**Work task**
Any picture among the records should be left out, please; retype the rest exactly.
#####
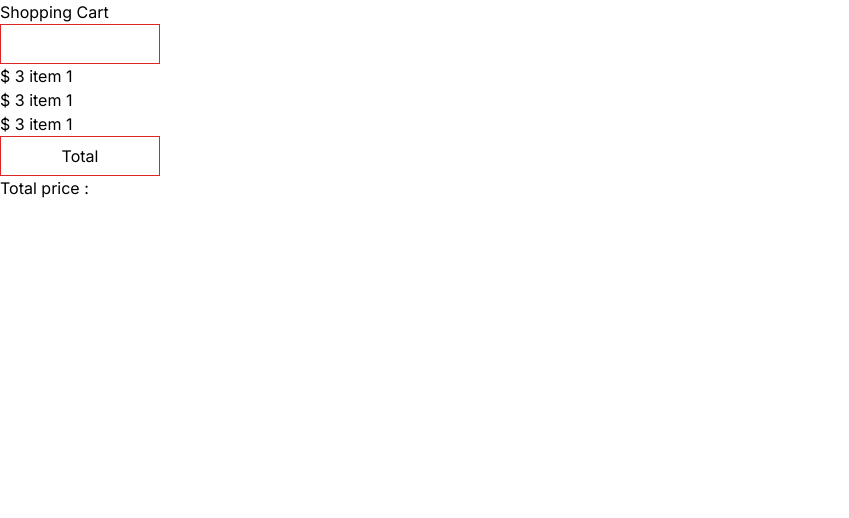
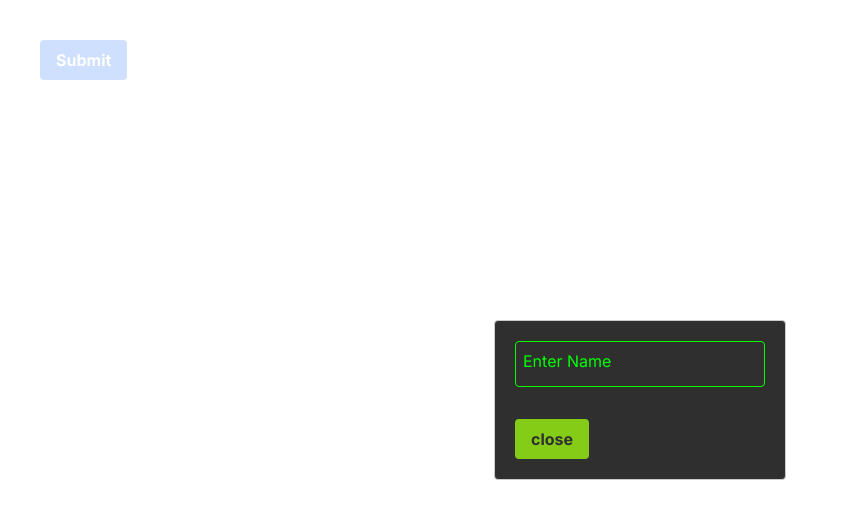
Before and after one commit to Nwakaego-Ego/leetChallengeNextjs, a Next.js app: page / in a window 1280 px wide. Shown: the top 518 px of the page, without its empty margins (0-849 px from the left). Built offline with nearby package versions, Linux system fonts and the light colour scheme.

Commit message:
on mount modal open

```diff
--- /dev/null
+++ b/app/InputMessage.js
@@ -0,0 +1,63 @@
+"use client";
+import React, { useEffect, useState } from "react";
+import Modal from "react-modal";
+import "./globals.css";
+
+const InputMessage = () => {
+  const [message, setMessage] = useState("");
+  const [openModal, setOpenModal] = useState(false);
+
+  const isModalOpen = () => {
+    setOpenModal(true);
+  };
+
+  const modalClose = () => {
+    setOpenModal(false);
+  };
+
+  const messageInfo = (e) => {
+    setMessage(e.target.value);
+  };
+
+  // useEffect(() => {
+  //   setOpenModal(true);
+  // }, []);
+
+  return (
+    <div className="p-10">
+      <button className="bg-blue-500 hover:bg-blue-700 text-white font-bold py-2 px-4 rounded p-10">
+        Submit
+      </button>
+      {/* <p>{message}</p> */}
+      <Modal
+        isOpen={isModalOpen}
+        onAfterOpen={isModalOpen}
+        onRequestClose={modalClose}
+        style={{
+          content: {
+            top: "50%",
+            left: "50%",
+            right: "auto",
+            bottom: "auto",
+            marginRight: "-50%",
+            transform: "translate(-50%, -50%)",
+            background: "#2F2F2F",
+          },
+        }}
+      >
+        <div className="inputbox">
+          <input className="input" type="text" required="required" />
+          <span>Enter Name</span>
+        </div>
+        <button
+          onClick={modalClose}
+          className="bg-lime-500 hover:bg-lime-600 text-[#2F2F2F] font-bold py-2 px-4 rounded p-10 mt-8 transition duration-500"
+        >
+          close
+        </button>
+      </Modal>
+    </div>
+  );
+};
+
+export default InputMessage;
--- a/app/globals.css
+++ b/app/globals.css
@@ -2,26 +2,45 @@
 @tailwind components;
 @tailwind utilities;
 
-:root {
+/* :root {
   --foreground-rgb: 0, 0, 0;
   --background-start-rgb: 214, 219, 220;
   --background-end-rgb: 255, 255, 255;
+} */
+
+.inputbox {
+  position: relative;
+  width: 250px;
 }
 
-/* @media (prefers-color-scheme: dark) {
-  :root {
-    --foreground-rgb: 255, 255, 255;
-    --background-start-rgb: 0, 0, 0;
-    --background-end-rgb: 0, 0, 0;
-  }
+.inputbox input {
+  border: none;
+  width: 100%;
+  padding: 10px;
+  border-radius: 4px;
+  background-color: #2f2f2f;
+  border: 1px solid lime;
+  outline: none;
 }
 
-body {
-  color: rgb(var(--foreground-rgb));
-  background: linear-gradient(
-      to bottom,
-      transparent,
-      rgb(var(--background-end-rgb))
-    )
-    rgb(var(--background-start-rgb));
-} */
+span {
+  color: lime;
+  position: absolute;
+  left: 0;
+  padding: 8px;
+  transition: 0.5s;
+}
+
+.inputbox input:valid ~ span,
+.inputbox input:focus ~ span {
+  transform: translateX(10px);
+  /* transform: translateY(-9px); */
+  transform: translateY(45px);
+  text-transform: capitalize;
+  font-size: 0.95em;
+  padding: 0 10px;
+  color: lime;
+  background-color: #2f2f2f;
+  /* border-left: 2px solid lime;
+  border-right: 2px solid lime; */
+}
--- /dev/null
+++ b/app/modal.js
@@ -0,0 +1,34 @@
+const Modal = (prop) => {
+  const customStyles = {
+    content: {
+      top: "50%",
+      left: "50%",
+      right: "auto",
+      bottom: "auto",
+      marginRight: "-50%",
+      transform: "translate(-50%, -50%)",
+    },
+  };
+
+  return (
+    <>
+      <div>
+        <Modal
+          isOpen={prop.isModalOpen}
+          onAfterOpen={prop.modalClose}
+          onRequestClose={closeModal}
+          style={customStyles}
+        >
+          <p>Enter your name</p>
+          <input type="text" required="required" />
+          <button
+            onClick={closeModal}
+            class="bg-blue-500 hover:bg-blue-700 text-white font-bold py-2 px-4 rounded p-10"
+          >
+            close
+          </button>
+        </Modal>
+      </div>
+    </>
+  );
+};
--- a/app/page.js
+++ b/app/page.js
@@ -1,13 +1,15 @@
 import Leet from "./leet";
 import Todo from "./todo";
 import ShoppingCart from "./shoppingCart";
+import Input from "./InputMessage";
 
 export default function Home() {
   return (
     <main>
       {/* <Leet /> */}
       {/* <Todo /> */}
-      <ShoppingCart />
+      {/* <ShoppingCart /> */}
+      <Input />
     </main>
   );
 }
```
Also changed, not shown: package.json (+5 -4 lines), 1 other file (tests, documents, lock files or other folders).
#####
**Solution to this problem**
Before and after one commit to Nwakaego-Ego/leetChallengeNextjs, a Next.js app: page / in a window 1280 px wide. Shown: the top 518 px of the page, without its empty margins (0-849 px from the left). Built offline with nearby package versions, Linux system fonts and the light colour scheme.

Commit message:
on mount modal open

```diff
--- /dev/null
+++ b/app/InputMessage.js
@@ -0,0 +1,63 @@
+"use client";
+import React, { useEffect, useState } from "react";
+import Modal from "react-modal";
+import "./globals.css";
+
+const InputMessage = () => {
+  const [message, setMessage] = useState("");
+  const [openModal, setOpenModal] = useState(false);
+
+  const isModalOpen = () => {
+    setOpenModal(true);
+  };
+
+  const modalClose = () => {
+    setOpenModal(false);
+  };
+
+  const messageInfo = (e) => {
+    setMessage(e.target.value);
+  };
+
+  // useEffect(() => {
+  //   setOpenModal(true);
+  // }, []);
+
+  return (
+    <div className="p-10">
+      <button className="bg-blue-500 hover:bg-blue-700 text-white font-bold py-2 px-4 rounded p-10">
+        Submit
+      </button>
+      {/* <p>{message}</p> */}
+      <Modal
+        isOpen={isModalOpen}
+        onAfterOpen={isModalOpen}
+        onRequestClose={modalClose}
+        style={{
+          content: {
+            top: "50%",
+            left: "50%",
+            right: "auto",
+            bottom: "auto",
+            marginRight: "-50%",
+            transform: "translate(-50%, -50%)",
+            background: "#2F2F2F",
+          },
+        }}
+      >
+        <div className="inputbox">
+          <input className="input" type="text" required="required" />
+          <span>Enter Name</span>
+        </div>
+        <button
+          onClick={modalClose}
+          className="bg-lime-500 hover:bg-lime-600 text-[#2F2F2F] font-bold py-2 px-4 rounded p-10 mt-8 transition duration-500"
+        >
+          close
+        </button>
+      </Modal>
+    </div>
+  );
+};
+
+export default InputMessage;
--- a/app/globals.css
+++ b/app/globals.css
@@ -2,26 +2,45 @@
 @tailwind components;
 @tailwind utilities;
 
-:root {
+/* :root {
   --foreground-rgb: 0, 0, 0;
   --background-start-rgb: 214, 219, 220;
   --background-end-rgb: 255, 255, 255;
+} */
+
+.inputbox {
+  position: relative;
+  width: 250px;
 }
 
-/* @media (prefers-color-scheme: dark) {
-  :root {
-    --foreground-rgb: 255, 255, 255;
-    --background-start-rgb: 0, 0, 0;
-    --background-end-rgb: 0, 0, 0;
-  }
+.inputbox input {
+  border: none;
+  width: 100%;
+  padding: 10px;
+  border-radius: 4px;
+  background-color: #2f2f2f;
+  border: 1px solid lime;
+  outline: none;
 }
 
-body {
-  color: rgb(var(--foreground-rgb));
-  background: linear-gradient(
-      to bottom,
-      transparent,
-      rgb(var(--background-end-rgb))
-    )
-    rgb(var(--background-start-rgb));
-} */
+span {
+  color: lime;
+  position: absolute;
+  left: 0;
+  padding: 8px;
+  transition: 0.5s;
+}
+
+.inputbox input:valid ~ span,
+.inputbox input:focus ~ span {
+  transform: translateX(10px);
+  /* transform: translateY(-9px); */
+  transform: translateY(45px);
+  text-transform: capitalize;
+  font-size: 0.95em;
+  padding: 0 10px;
+  color: lime;
+  background-color: #2f2f2f;
+  /* border-left: 2px solid lime;
+  border-right: 2px solid lime; */
+}
--- /dev/null
+++ b/app/modal.js
@@ -0,0 +1,34 @@
+const Modal = (prop) => {
+  const customStyles = {
+    content: {
+      top: "50%",
+      left: "50%",
+      right: "auto",
+      bottom: "auto",
+      marginRight: "-50%",
+      transform: "translate(-50%, -50%)",
+    },
+  };
+
+  return (
+    <>
+      <div>
+        <Modal
+          isOpen={prop.isModalOpen}
+          onAfterOpen={prop.modalClose}
+          onRequestClose={closeModal}
+          style={customStyles}
+        >
+          <p>Enter your name</p>
+          <input type="text" required="required" />
+          <button
+            onClick={closeModal}
+            class="bg-blue-500 hover:bg-blue-700 text-white font-bold py-2 px-4 rounded p-10"
+          >
+            close
+          </button>
+        </Modal>
+      </div>
+    </>
+  );
+};
--- a/app/page.js
+++ b/app/page.js
@@ -1,13 +1,15 @@
 import Leet from "./leet";
 import Todo from "./todo";
 import ShoppingCart from "./shoppingCart";
+import Input from "./InputMessage";
 
 export default function Home() {
   return (
     <main>
       {/* <Leet /> */}
       {/* <Todo /> */}
-      <ShoppingCart />
+      {/* <ShoppingCart /> */}
+      <Input />
     </main>
   );
 }
```
Also changed, not shown: package.json (+5 -4 lines), 1 other file (tests, documents, lock files or other folders).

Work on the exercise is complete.